Taking a break from her job at Southern Health, the mom of 8 kids from Grunthal, is feeling much relief after her experience during the second adoption process turned out better than family and friends were concerned it might have.
2022 began with Trish and her husband Mike, in the process of adopting 3 children from Ukraine. This was their second adoption from the orphanage. Their first time around, in 2019, resulted in adding 3 children, who were also siblings, to their family of four.
Different than the previous time, when the Braun's travelled together to meet the siblings and bring them back to Canada, it was decided it would be best if Mike stayed behind in Grunthal to work and take care of the kids and so, Trish began the journey on her own, having arranged with her husband, to “throw up an S.O.S. signal” if trouble should arise. They were already aware of the threat of a Russian invasion of Ukraine. So, if necessary, he would fly out to meet her.
With the volatile situation in Ukraine, it wasn’t possible for her husband to travel. Braun explains, “things became more difficult for him to come (to Ukraine), with only about three weeks left in the adoption process. The kids had been living with me for almost a month."
n Ukrainian), so I wasn't really paying attention to it. But no one else seemed to be doing anything out of the ordinary until that very last day when we got the phone call. I said to our friends “Is this a little bit panicky?” And they said, “Yeah, I think that might be a good idea for you to get moving. If they're telling you to go, you should probably go.”

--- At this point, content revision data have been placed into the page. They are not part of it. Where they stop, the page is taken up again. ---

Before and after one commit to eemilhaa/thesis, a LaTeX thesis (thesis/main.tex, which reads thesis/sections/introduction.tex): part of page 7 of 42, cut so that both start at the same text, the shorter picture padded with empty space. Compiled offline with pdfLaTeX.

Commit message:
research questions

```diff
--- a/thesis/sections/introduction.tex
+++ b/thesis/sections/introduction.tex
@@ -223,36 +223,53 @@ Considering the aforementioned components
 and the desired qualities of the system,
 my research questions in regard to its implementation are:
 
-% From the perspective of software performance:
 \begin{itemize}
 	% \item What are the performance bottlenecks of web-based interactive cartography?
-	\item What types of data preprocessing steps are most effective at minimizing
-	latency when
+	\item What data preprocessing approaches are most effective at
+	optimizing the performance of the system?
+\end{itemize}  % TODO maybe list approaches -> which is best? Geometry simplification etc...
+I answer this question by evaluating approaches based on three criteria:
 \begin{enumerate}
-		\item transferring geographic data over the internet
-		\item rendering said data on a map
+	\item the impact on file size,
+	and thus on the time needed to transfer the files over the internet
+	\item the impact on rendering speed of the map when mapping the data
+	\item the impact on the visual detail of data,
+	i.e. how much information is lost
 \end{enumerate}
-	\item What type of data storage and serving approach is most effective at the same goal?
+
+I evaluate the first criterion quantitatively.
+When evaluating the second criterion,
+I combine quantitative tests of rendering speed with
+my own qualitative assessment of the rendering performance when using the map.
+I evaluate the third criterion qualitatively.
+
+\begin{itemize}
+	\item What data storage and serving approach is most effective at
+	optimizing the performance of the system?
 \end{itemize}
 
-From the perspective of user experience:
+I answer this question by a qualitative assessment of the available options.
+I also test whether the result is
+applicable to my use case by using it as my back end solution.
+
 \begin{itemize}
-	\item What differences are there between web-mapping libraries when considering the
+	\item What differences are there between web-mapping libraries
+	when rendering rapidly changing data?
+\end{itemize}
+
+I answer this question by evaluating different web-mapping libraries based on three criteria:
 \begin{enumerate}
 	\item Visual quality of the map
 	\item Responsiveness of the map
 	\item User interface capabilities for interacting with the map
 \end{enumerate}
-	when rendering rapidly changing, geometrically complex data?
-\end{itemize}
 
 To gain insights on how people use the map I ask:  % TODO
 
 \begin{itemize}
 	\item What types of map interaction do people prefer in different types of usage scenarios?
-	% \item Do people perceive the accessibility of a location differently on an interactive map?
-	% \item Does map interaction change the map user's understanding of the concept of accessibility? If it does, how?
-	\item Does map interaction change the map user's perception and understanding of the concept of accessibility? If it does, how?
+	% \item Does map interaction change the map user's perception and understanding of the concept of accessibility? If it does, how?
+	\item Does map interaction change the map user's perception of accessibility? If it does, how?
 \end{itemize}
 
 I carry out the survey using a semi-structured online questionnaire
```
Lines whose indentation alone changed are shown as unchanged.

Braun says, “It certainly didn't take long after that where we saw where the escalation happening, although where we were, we didn’t see much difference. I was grateful for that.”
“I think the news was more unsettling for my friends and family from home (Canada). The messages I was getting from them were much more stressed and panicked than I felt in Ukraine. All our worry kind of subsided once I got on a plane with the kids and got back to Canada.”
The trip home ended up being a 48-hour journey. With many things going wrong, missed flights and layovers in airports. But also many more things going right, “with the kid's passports and visas. The kids didn’t speak English. They didn’t eat the food in the airplanes. But they were so good to travel with. Honestly, if we could have picked any three kids to travel with, they wouldn’t have been any better than these three. We are so super thankful. It was very exciting for everybody, they were excellent.”
Thinking back to February 17, the day Braun got home to Grunthal, she is grateful for how smoothly the whole adoption process went and has high praise for her Ukrainian facilitation team.
“They were the ones doing the interpreting, making sure the paperwork and court stuff is in order. We also had friends in Canada making phone calls to government agencies to try and find ways to get the kids the visas required to enter Canada and get us all home safely.”
As for the orphanage and the friends the children left behind, Braun says that they have all been evacuated.
“They are no longer in Ukraine, but they are safe. So, we are thankful for that. But the kids from the orphanage are certainly very much in limbo. They're doing some schooling remotely, but not sure how long that will be or if they'll be able to go back (to the orphanage or Ukraine) or when and what's going to be available to go back. There is a lot of unsettledness.”
Braun continues, “There are a lot of family members and extended family that our kids have (in Ukraine) that we’re in contact with pretty much daily basis. But we're so thankful to be home (in Grunthal), but there's definitely a level of stress knowing that there's family and friends there (in Ukraine) that are under extreme duress, and we certainly wish we could be doing more than what we're doing. I know there are lots of people (in Canada) trying to collect money and all the things that they need and trying to get those things to them.”
Braun expresses her thanks for all the help but also that the entire process is over.
“We are incredibly thankful to have them join our house. It's like they were always meant to be here. They fit right in. It's been quite fun sliding them into the group that we had previously. They've done amazingly! They have all started school. They're adapting super well. They're starting to eat food that they've never seen before, and they are being very gracious about it. It's been really fun. This time around I learned more of the language, so that seems to have helped with some of the transition because they don't speak any English yet. But we are working towards some of that communication more and more, but overall, it is so great. So thankful to be home.”